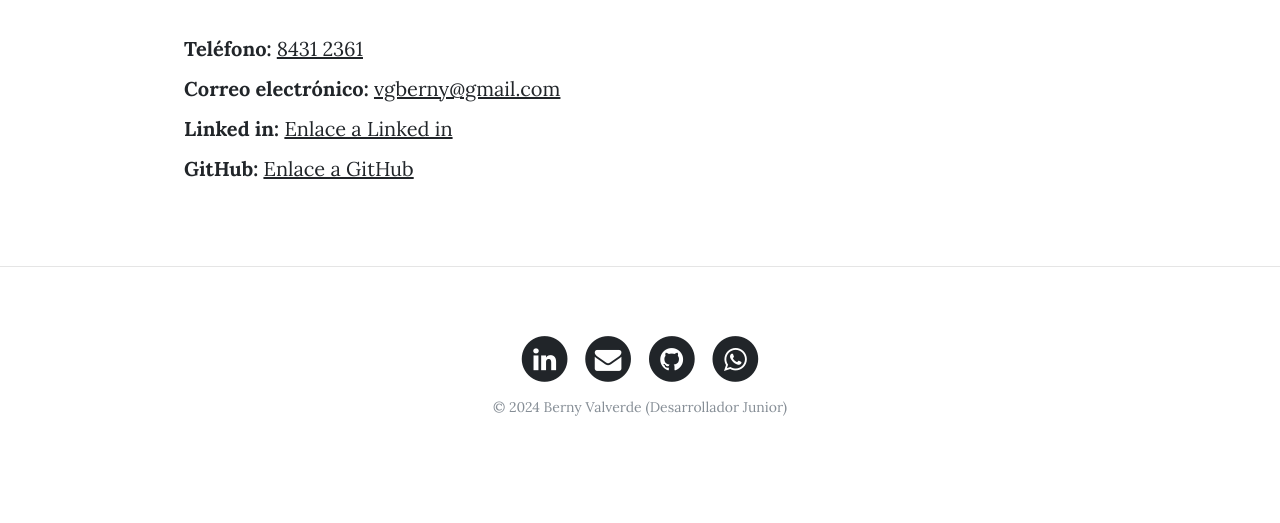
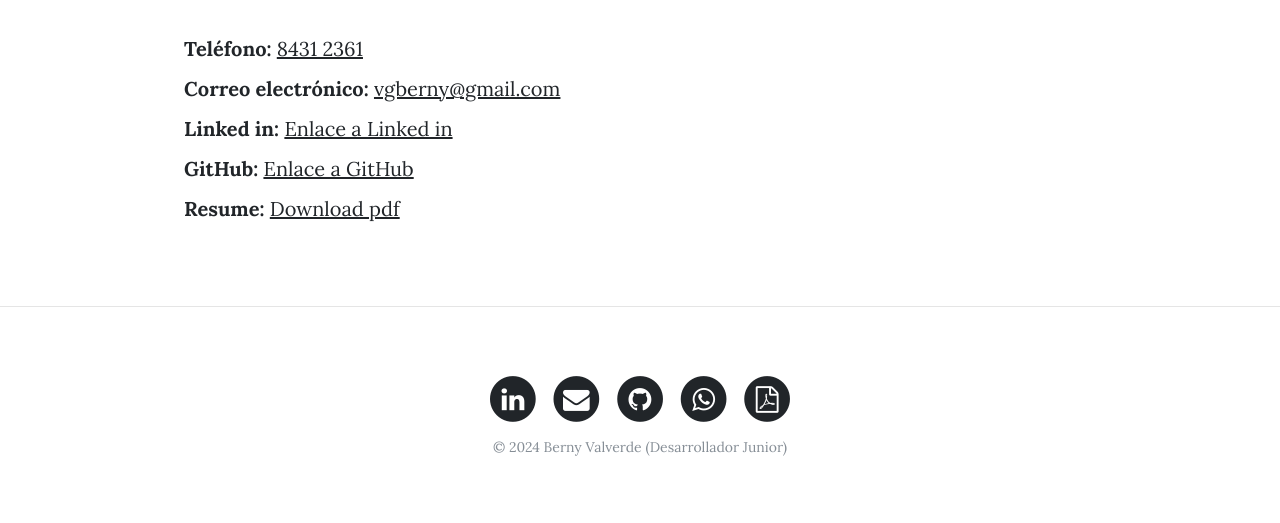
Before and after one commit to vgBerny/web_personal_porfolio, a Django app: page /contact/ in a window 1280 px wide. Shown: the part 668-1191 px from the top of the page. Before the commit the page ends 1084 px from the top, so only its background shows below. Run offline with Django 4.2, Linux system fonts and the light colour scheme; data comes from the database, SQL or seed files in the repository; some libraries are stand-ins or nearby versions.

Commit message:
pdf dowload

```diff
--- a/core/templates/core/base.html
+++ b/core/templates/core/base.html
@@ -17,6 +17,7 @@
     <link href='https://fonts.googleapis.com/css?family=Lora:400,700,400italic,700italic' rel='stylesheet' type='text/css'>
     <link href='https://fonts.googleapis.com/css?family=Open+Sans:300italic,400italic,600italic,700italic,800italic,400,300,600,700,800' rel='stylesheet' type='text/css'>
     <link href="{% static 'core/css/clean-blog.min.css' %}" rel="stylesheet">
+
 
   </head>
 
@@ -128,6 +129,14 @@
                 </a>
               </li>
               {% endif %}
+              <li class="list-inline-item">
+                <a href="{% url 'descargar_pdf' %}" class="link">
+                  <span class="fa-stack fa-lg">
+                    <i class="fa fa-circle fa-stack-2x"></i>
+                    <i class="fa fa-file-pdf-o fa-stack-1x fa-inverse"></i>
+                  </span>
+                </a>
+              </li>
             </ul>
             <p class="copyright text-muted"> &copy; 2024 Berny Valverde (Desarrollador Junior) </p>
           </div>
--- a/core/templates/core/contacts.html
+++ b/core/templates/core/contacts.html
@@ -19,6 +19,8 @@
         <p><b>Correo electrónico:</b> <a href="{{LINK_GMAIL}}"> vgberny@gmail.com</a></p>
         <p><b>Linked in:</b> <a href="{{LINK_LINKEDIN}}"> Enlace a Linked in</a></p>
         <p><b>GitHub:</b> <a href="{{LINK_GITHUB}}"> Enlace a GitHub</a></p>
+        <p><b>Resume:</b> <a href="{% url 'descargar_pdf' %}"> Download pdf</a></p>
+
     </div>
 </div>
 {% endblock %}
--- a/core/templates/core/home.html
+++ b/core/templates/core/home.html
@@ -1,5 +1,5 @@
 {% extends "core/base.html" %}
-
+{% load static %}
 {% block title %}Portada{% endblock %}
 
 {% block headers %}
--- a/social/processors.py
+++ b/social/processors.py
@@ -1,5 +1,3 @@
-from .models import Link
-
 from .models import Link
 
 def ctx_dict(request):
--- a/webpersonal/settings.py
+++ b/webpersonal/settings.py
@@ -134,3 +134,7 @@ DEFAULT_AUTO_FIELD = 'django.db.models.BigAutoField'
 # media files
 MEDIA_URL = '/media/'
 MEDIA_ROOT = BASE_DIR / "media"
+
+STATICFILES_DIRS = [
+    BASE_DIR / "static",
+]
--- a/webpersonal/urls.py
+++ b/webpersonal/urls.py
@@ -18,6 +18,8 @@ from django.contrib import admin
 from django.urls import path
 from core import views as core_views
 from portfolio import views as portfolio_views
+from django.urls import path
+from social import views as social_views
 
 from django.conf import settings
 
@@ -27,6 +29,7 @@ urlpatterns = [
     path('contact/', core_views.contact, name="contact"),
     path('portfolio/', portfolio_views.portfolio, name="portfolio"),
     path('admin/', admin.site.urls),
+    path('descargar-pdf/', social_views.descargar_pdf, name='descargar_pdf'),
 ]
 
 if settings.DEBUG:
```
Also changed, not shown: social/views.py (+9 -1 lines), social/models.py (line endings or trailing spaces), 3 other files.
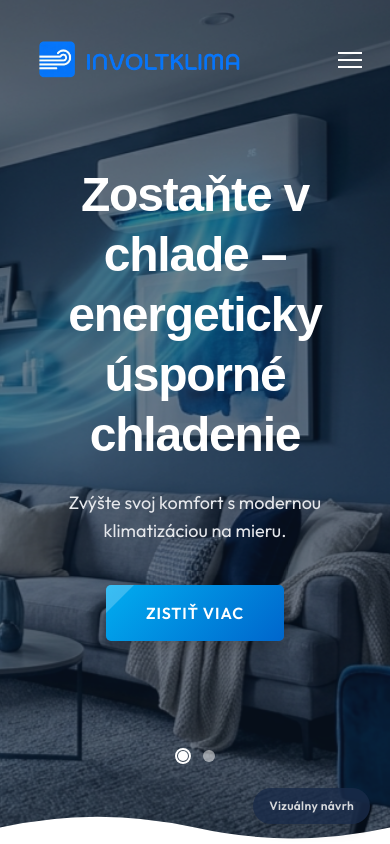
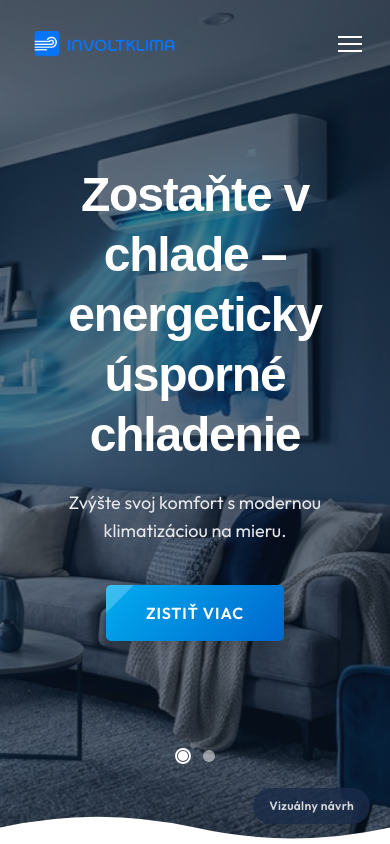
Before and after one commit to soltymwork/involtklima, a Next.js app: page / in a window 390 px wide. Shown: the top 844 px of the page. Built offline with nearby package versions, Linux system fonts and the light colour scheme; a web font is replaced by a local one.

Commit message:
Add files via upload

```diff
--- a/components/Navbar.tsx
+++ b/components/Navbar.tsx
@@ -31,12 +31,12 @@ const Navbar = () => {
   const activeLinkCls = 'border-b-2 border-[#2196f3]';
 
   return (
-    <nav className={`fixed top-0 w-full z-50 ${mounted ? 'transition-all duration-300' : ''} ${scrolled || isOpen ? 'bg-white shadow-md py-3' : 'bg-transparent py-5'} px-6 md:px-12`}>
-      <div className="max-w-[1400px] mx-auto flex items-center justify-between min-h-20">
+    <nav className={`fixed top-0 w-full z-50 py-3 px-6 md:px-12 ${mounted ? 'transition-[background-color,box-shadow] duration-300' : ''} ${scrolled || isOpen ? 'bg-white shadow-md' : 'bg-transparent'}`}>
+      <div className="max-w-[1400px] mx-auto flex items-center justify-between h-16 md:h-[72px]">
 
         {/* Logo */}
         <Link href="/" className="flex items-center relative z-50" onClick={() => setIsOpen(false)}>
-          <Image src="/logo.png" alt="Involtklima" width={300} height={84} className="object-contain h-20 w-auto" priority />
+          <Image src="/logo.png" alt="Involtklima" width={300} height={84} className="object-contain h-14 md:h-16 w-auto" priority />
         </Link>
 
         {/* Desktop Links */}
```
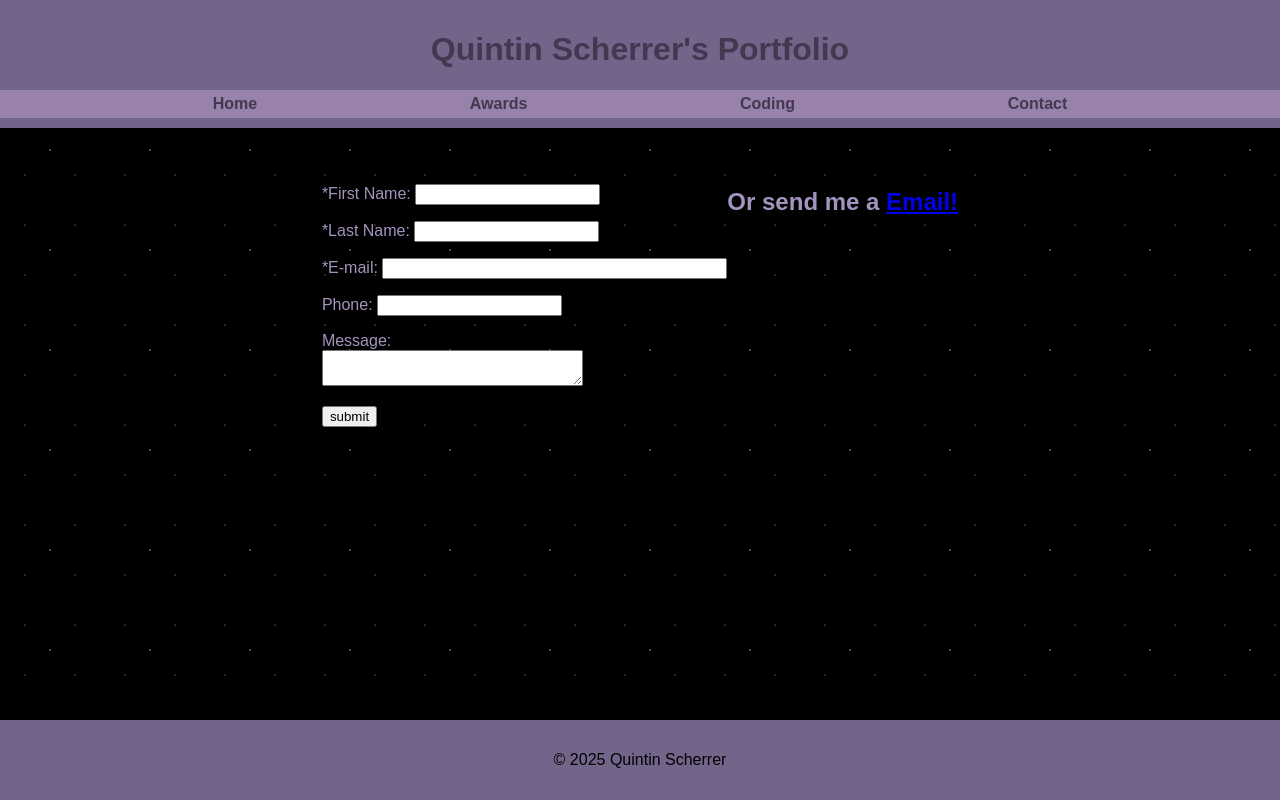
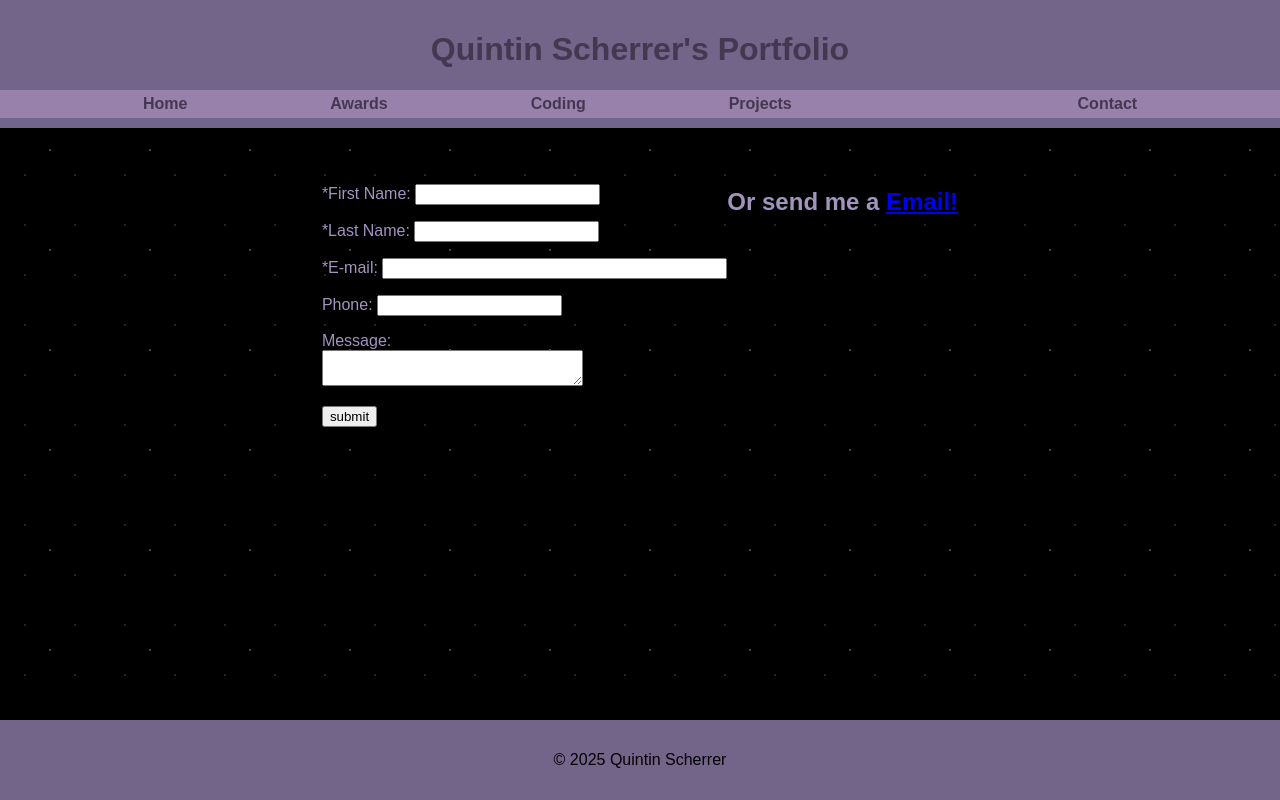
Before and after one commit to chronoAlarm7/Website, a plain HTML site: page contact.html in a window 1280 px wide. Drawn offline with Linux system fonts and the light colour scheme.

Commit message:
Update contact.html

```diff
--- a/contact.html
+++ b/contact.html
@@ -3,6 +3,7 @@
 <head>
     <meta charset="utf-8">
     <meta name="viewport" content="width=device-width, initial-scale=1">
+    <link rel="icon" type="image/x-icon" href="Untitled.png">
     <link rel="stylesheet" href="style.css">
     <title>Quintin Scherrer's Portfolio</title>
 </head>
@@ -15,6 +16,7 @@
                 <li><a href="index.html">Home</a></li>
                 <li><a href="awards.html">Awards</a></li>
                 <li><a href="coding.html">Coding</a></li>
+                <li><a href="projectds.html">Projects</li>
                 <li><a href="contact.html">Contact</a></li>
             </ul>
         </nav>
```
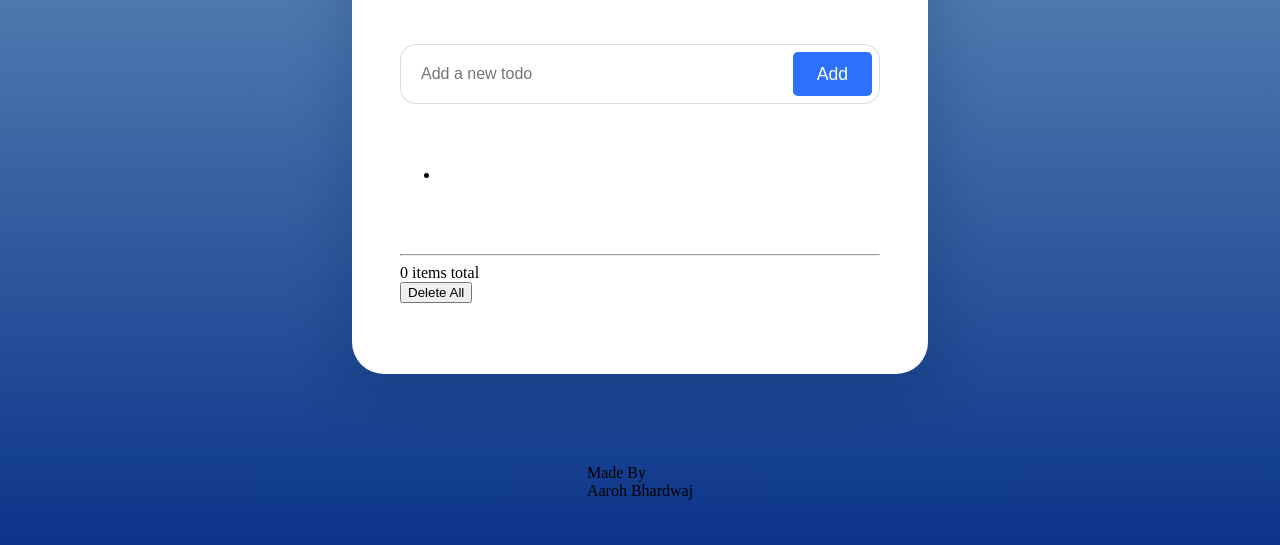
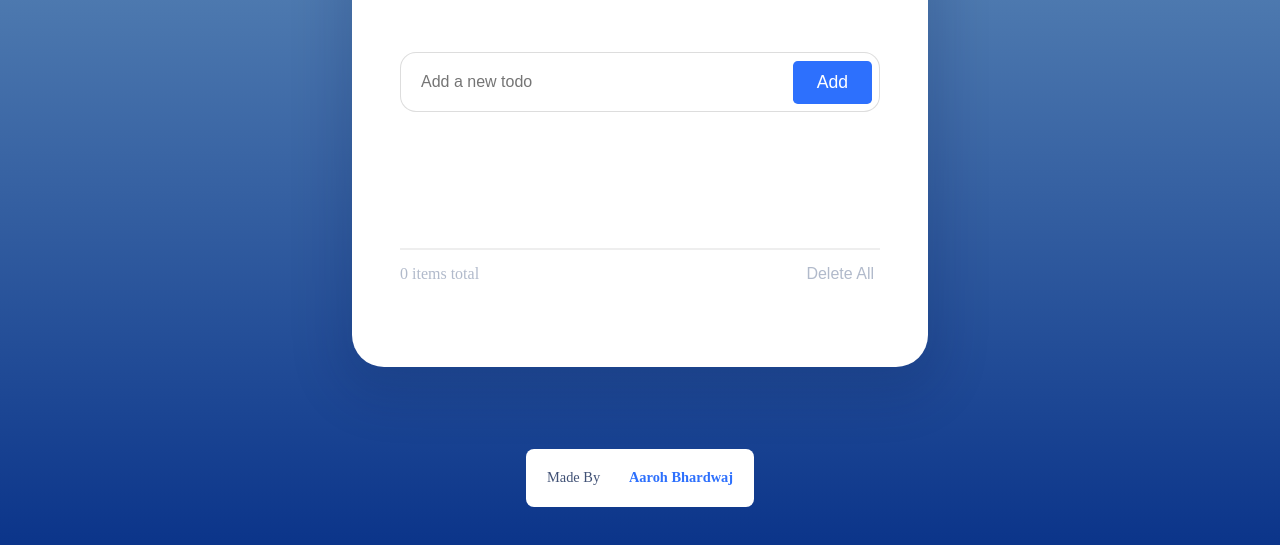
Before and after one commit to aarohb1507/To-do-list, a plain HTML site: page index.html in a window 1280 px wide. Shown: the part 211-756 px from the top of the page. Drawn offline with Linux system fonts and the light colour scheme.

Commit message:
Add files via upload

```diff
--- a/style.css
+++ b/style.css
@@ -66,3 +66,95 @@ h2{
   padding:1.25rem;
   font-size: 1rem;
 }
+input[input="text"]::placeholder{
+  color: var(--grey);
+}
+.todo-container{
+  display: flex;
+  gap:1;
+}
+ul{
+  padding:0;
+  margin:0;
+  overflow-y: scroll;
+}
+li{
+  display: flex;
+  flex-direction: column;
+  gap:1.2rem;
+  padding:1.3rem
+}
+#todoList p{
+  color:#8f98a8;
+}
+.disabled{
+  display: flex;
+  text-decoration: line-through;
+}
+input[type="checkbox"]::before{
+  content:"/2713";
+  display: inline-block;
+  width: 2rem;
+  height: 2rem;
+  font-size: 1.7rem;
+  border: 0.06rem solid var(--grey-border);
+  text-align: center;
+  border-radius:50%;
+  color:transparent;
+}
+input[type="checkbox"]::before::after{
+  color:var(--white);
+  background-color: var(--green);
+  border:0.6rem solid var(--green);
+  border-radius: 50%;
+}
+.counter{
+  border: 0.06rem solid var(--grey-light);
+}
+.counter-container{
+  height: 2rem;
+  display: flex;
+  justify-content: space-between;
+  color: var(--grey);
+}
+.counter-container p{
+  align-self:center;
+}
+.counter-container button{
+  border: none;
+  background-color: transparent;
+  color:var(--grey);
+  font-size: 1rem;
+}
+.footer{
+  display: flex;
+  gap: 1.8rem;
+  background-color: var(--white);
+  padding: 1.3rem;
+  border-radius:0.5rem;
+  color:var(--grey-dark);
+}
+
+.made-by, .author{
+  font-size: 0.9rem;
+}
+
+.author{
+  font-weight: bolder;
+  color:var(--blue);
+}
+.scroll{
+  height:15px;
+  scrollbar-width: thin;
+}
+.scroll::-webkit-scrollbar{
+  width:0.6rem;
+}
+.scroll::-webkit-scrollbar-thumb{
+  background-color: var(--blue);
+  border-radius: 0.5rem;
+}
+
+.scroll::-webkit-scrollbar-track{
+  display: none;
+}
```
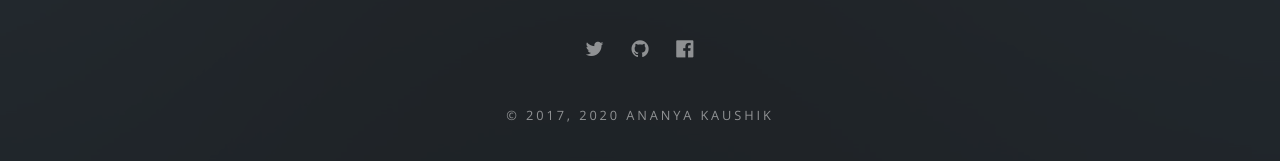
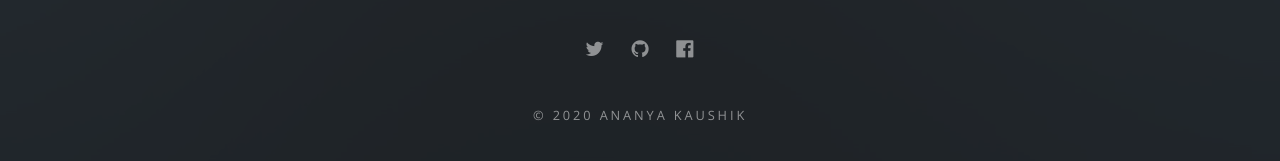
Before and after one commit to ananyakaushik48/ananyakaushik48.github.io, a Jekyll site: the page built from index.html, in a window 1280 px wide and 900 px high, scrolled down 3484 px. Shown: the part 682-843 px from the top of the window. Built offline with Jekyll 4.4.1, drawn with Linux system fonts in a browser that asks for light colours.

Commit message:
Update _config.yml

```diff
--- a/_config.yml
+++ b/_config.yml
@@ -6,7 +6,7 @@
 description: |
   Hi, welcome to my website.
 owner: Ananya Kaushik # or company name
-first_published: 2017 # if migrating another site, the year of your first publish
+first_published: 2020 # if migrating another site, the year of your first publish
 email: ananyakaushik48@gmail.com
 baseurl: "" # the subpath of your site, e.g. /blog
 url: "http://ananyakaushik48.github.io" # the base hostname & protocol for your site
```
----
▶ Your task:
Take from the material every line that holds "const".

▶ Response to the exercise:
@@ -31,12 +31,12 @@ const Navbar = () => {
   const activeLinkCls = 'border-b-2 border-[#2196f3]';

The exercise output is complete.